attention from internal party divisions but it is also a sign of the
profound contempt it is capable of, and of its willingness, in line
with new economic ideas to sell out the country to its traditional
enemy, China. The Church, which plays a role in raising consciousness,
and Montagnard converts are condemned to disappear.
(AsiaNews) -- On July 20, 2009 police in Quang Binh province launched a
surprised attack on the unarmed parishioners of Tam Toa -- a struggling
parish in the diocese of Vinh, Central Vietnam. Local Catholics were
erecting a makeshift tent as a temporary place for liturgical services.
The assault resulted in hundreds being injured, and dozens being taken
away in police vehicles and detained indefinitely.
On July 20, 2009 police in Quang Binh province launched a surprised attack on the unarmed parishioners of Tam Toa - a struggling parish of the diocese of Vinh in Central Vietnam - when these Catholics were erecting a makeshift tent as a temporary place for worshiping services. The assault resulted in hundreds being injured, and dozens were taken away in police vehicles and detained indefinitely.
A week later, the diocese of Vinh reported that two Catholic priests had been beaten brutally by plain clothed police and government's hired thugs.
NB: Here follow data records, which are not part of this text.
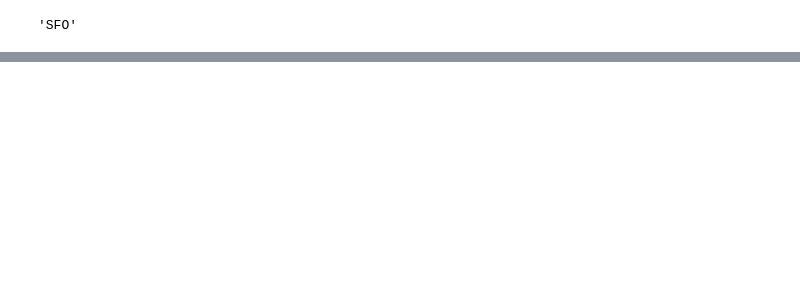
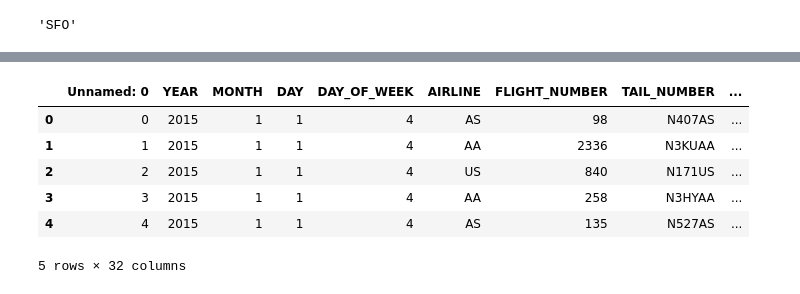
Before and after one commit to HichamISIMA/Projet-2018-2019, a Jupyter notebook: modif.ipynb, the cells around one changed output, grey strips where cells are left out. Saved outputs shown, nothing was run; the diff lists cells and outputs as text; code cells hidden in the pictures; blank space fills up the shorter version.

```diff
--- a/modif.ipynb
+++ b/modif.ipynb
@@ -205,2 +179,14 @@ KeyError: 'ORIGIN_AIRPORT'
+# %%
+flights2=pd.read_csv('flights2.csv', low_memory=False)
+# %%
+flights2.drop("",)
+# %% [output]
+|  | Unnamed: 0 | YEAR | MONTH | DAY | DAY_OF_WEEK | AIRLINE | FLIGHT_NUMBER | TAIL_NUMBER | ... |
+| 0 | 0 | 2015 | 1 | 1 | 4 | AS | 98 | N407AS | ... |
+| 1 | 1 | 2015 | 1 | 1 | 4 | AA | 2336 | N3KUAA | ... |
+| 2 | 2 | 2015 | 1 | 1 | 4 | US | 840 | N171US | ... |
+| 3 | 3 | 2015 | 1 | 1 | 4 | AA | 258 | N3HYAA | ... |
+| 4 | 4 | 2015 | 1 | 1 | 4 | AS | 135 | N527AS | ... |
+5 rows × 32 columns
 # %%
 flights['ORIGIN_AIRPORT'][2]
```
Also changed, not shown: parts of 36 cells of this notebook, 2 other files.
The entire diocese of Vinh, with half a million Catholics, held
massive protests again on Sunday Aug 02, 2009, demanding an end to
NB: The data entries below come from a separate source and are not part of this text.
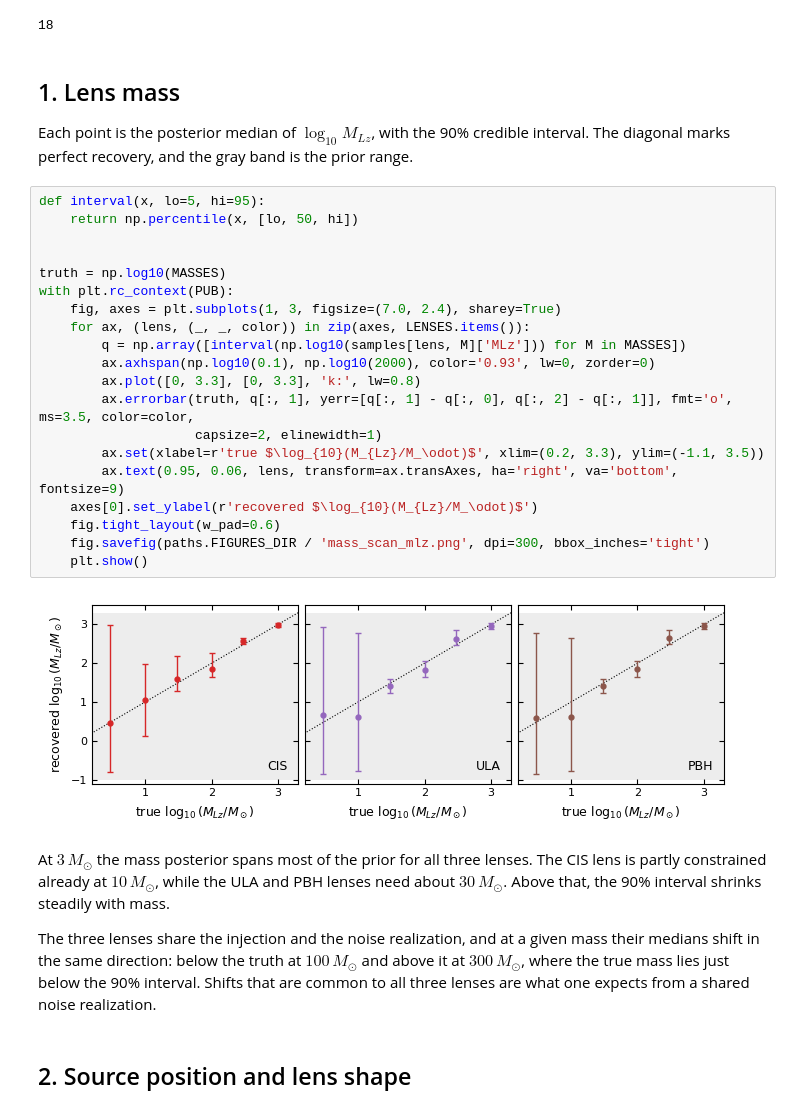
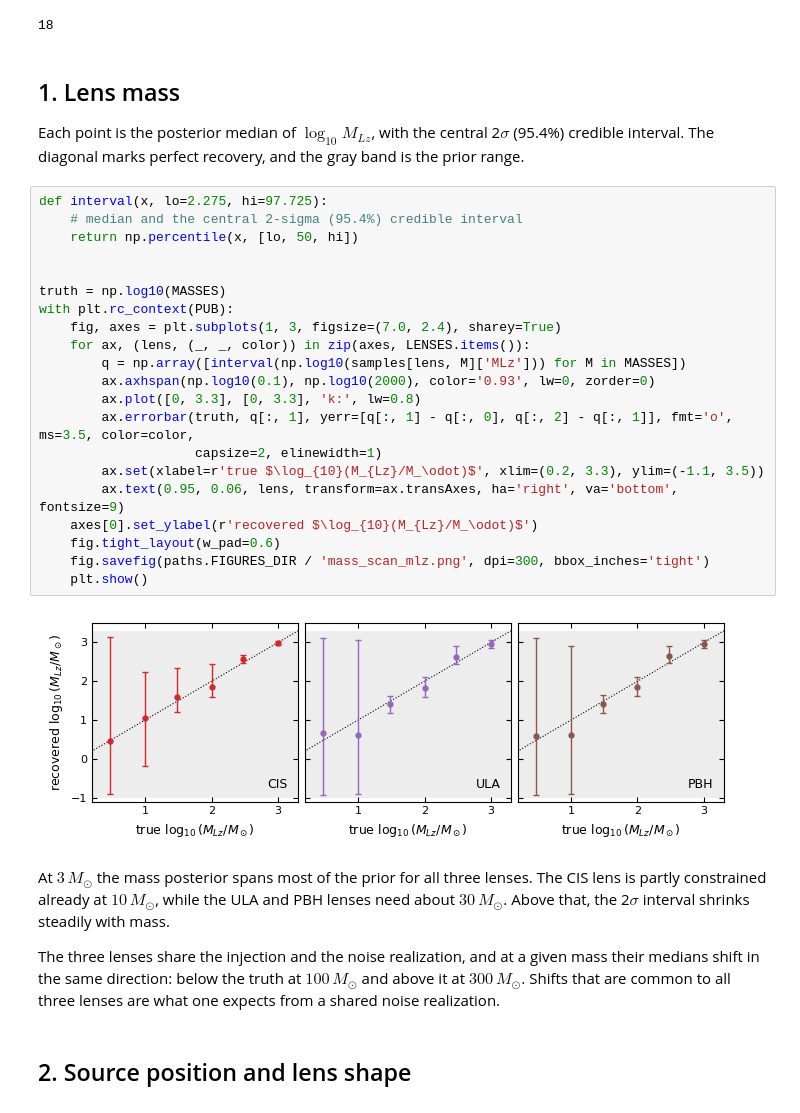
Before and after one commit to ninoephremidze/infer_with_FIONA, a Jupyter notebook: notebooks/03_mass_scans.ipynb, the cells around one changed output. Drawn from its saved outputs; the diff is of its cells as text.

Commit message:
Notebook 03: central 2-sigma (95.4%) credible intervals instead of 90%
Co-Authored-By: Claude Opus 5.5 <noreply@anthropic.com>

```diff
--- a/notebooks/03_mass_scans.ipynb
+++ b/notebooks/03_mass_scans.ipynb
@@ -64,33 +64,34 @@ len(samples)
 # %% [markdown]
 ## 1. Lens mass
 
-Each point is the posterior median of $\log_{10} M_{Lz}$, with the 90% credible interval. The diagonal marks perfect recovery, and the gray band is the prior range.
+Each point is the posterior median of $\log_{10} M_{Lz}$, with the central 2$\sigma$ (95.4%) credible interval. The diagonal marks perfect recovery, and the gray band is the prior range.
 # %%
-def interval(x, lo=5, hi=95):
+def interval(x, lo=2.275, hi=97.725):
+    # median and the central 2-sigma (95.4%) credible interval
     return np.percentile(x, [lo, 50, hi])
 
 
 truth = np.log10(MASSES)
 with plt.rc_context(PUB):
     fig, axes = plt.subplots(1, 3, figsize=(7.0, 2.4), sharey=True)
     for ax, (lens, (_, _, color)) in zip(axes, LENSES.items()):
         q = np.array([interval(np.log10(samples[lens, M]['MLz'])) for M in MASSES])
         ax.axhspan(np.log10(0.1), np.log10(2000), color='0.93', lw=0, zorder=0)
         ax.plot([0, 3.3], [0, 3.3], 'k:', lw=0.8)
         ax.errorbar(truth, q[:, 1], yerr=[q[:, 1] - q[:, 0], q[:, 2] - q[:, 1]], fmt='o', ms=3.5, color=color,
                     capsize=2, elinewidth=1)
         ax.set(xlabel=r'true $\log_{10}(M_{Lz}/M_\odot)$', xlim=(0.2, 3.3), ylim=(-1.1, 3.5))
         ax.text(0.95, 0.06, lens, transform=ax.transAxes, ha='right', va='bottom', fontsize=9)
     axes[0].set_ylabel(r'recovered $\log_{10}(M_{Lz}/M_\odot)$')
     fig.tight_layout(w_pad=0.6)
     fig.savefig(paths.FIGURES_DIR / 'mass_scan_mlz.png', dpi=300, bbox_inches='tight')
     plt.show()
 # %% [output]
-[figure, old version]
+[figure, new version]
 # %% [markdown]
-At $3\,M_\odot$ the mass posterior spans most of the prior for all three lenses. The CIS lens is partly constrained already at $10\,M_\odot$, while the ULA and PBH lenses need about $30\,M_\odot$. Above that, the 90% interval shrinks steadily with mass.
+At $3\,M_\odot$ the mass posterior spans most of the prior for all three lenses. The CIS lens is partly constrained already at $10\,M_\odot$, while the ULA and PBH lenses need about $30\,M_\odot$. Above that, the 2$\sigma$ interval shrinks steadily with mass.
 
-The three lenses share the injection and the noise realization, and at a given mass their medians shift in the same direction: below the truth at $100\,M_\odot$ and above it at $300\,M_\odot$, where the true mass lies just below the 90% interval. Shifts that are common to all three lenses are what one expects from a shared noise realization.
+The three lenses share the injection and the noise realization, and at a given mass their medians shift in the same direction: below the truth at $100\,M_\odot$ and above it at $300\,M_\odot$. Shifts that are common to all three lenses are what one expects from a shared noise realization.
 # %% [markdown]
 ## 2. Source position and lens shape
 # %%
```
Also changed, not shown: parts of 5 cells of this notebook.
overt persecutions against Catholics in Dong Hoi, the requisition of
Church and individual properties seized illegally by police, and an
immediate halt to the ongoing distortion of truth, defamation of
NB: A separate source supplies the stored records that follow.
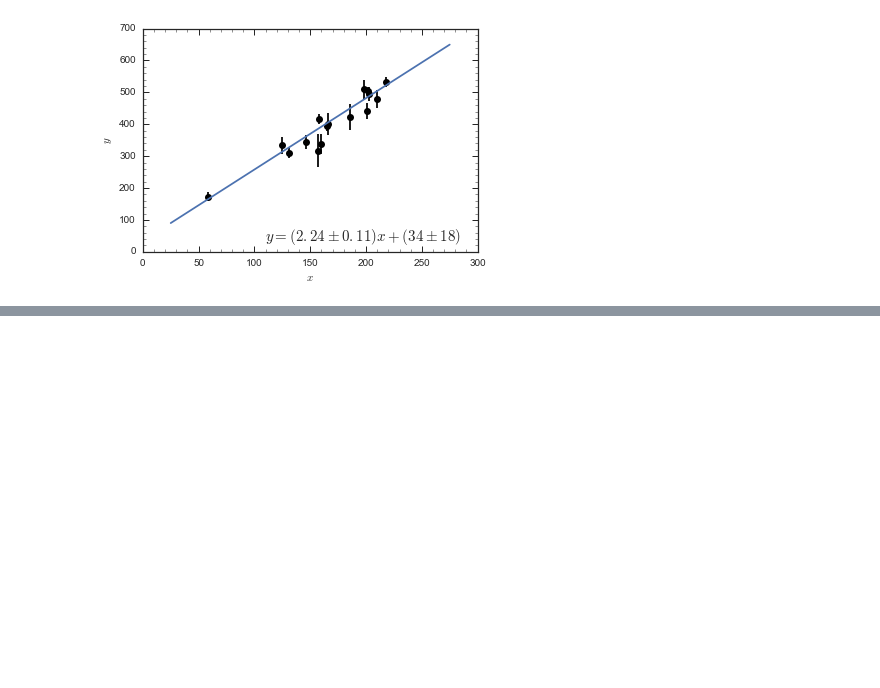
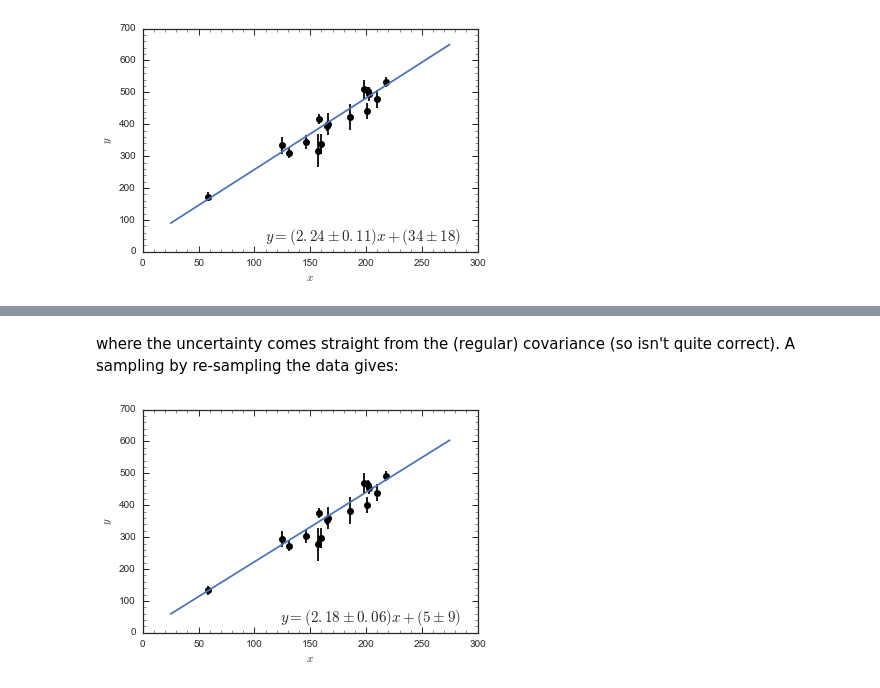
Before and after one commit to jobovy/misc-notebooks, a Jupyter notebook: inference/LinearUncertaintiesFromDataSampling.ipynb, the cells around one changed output, grey strips where cells are left out. Drawn from its saved outputs; the diff is of its cells as text; code cells hidden in the pictures; blank space fills up the shorter version.

```diff
--- a/inference/LinearUncertaintiesFromDataSampling.ipynb
+++ b/inference/LinearUncertaintiesFromDataSampling.ipynb
@@ -131,0 +195,24 @@ The two agree!
+# %% [markdown]
+where the uncertainty comes straight from the (regular) covariance (so isn't quite correct). A sampling by re-sampling the data gives:
+# %%
+sXs= []
+nsamp= 100000
+for ii in range(nsamp):
+    X, Xcov= nnls(data[4:,2]+numpy.random.normal(size=len(data[4:,2]))*data[4:,3]+yoffset,
+                    data[4:,1],data[4:,3])
+    sXs.append(X)
+sXs= numpy.array(sXs)
+bovy_plot.bovy_plot(data[4:,1],data[4:,2]+yoffset,'ko',
+                   xlabel=r'$x$',ylabel=r'$y$',
+                   xrange=[0.,300.],
+                   yrange=[0.,700.])
+errorbar(data[4:,1],data[4:,2]+yoffset,yerr=data[4:,3],marker='None',ls='none',
+        color='k')
+plot(xxs,numpy.dot(numpy.vander(xxs,N=2),numpy.mean(sXs,axis=0)))
+bovy_plot.bovy_text(r'$y = (%.2f\pm%.2f) x + (%.0f\pm%.0f)$' % (numpy.mean(sXs,axis=0)[0],
+                                                                numpy.std(sXs,axis=0)[0],
+                                                                numpy.mean(sXs,axis=0)[1],
+                                                                numpy.std(sXs,axis=0)[1]),
+                    bottom_right=True,size=15.)
+# %% [output]
+[figure, added]
```
Also changed, not shown: parts of 11 cells of this notebook.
religion, and promotion of hatred between Catholics and non-Catholics
via state media.
Carrying banners denouncing the brutal
violence of the local government of Dong Hoi against priests, religious
and faithful, Catholics from 178 parishes of the diocese of Vinh
marched with sheer determination on the streets while other dioceses
throughout the country simultaneously observing minutes of silence to
pray for and stand in solidarity with victims of police and government
contracted --gangsters, and the safety of Catholics in the region of
General Hoang Cong Tu, from the Ministry for Public Security has denied
there has been any violence against priests from Dong Hoi, and the
police have rejected as "false" criticism from the Diocese of Vinh,
that accuses the police of having beaten priests and faithful.
Facing the wake of overt persecutions, Catholics start fleeing out of Dong Hoi city for their safety.
Police and pro-government thugs in the city of Dong Hoi, located at around 500 km (310 mi) South of Hanoi, are at war with Catholics. Numerous Catholics’ homes have reportedly been raided and a few people have been arrested. In a particular case, “Mr. Nguyen Cong Ly whose house often used by parishioners of Tam Toa for worshipping services was arrested on Tuesday,” said Fr. Vo Thanh Tam, chief secretary of the College of Priests of Vinh Diocese. Local witnesses said that during the police search at Ly’ home, a gang of thugs, surrounding his house, yelled out anti-Catholic slogans suggesting his death.
J.B. An Dang VietCatholic News (26 Jul 2009 13:29)
In unprecedented event after the communist takeover of Vietnam, half
million Vietnamese Catholics joined in huge protests demanding the
justice for victims who were assaulted brutally by police in central
costal province of Vinh as they were trying to rebuild their worship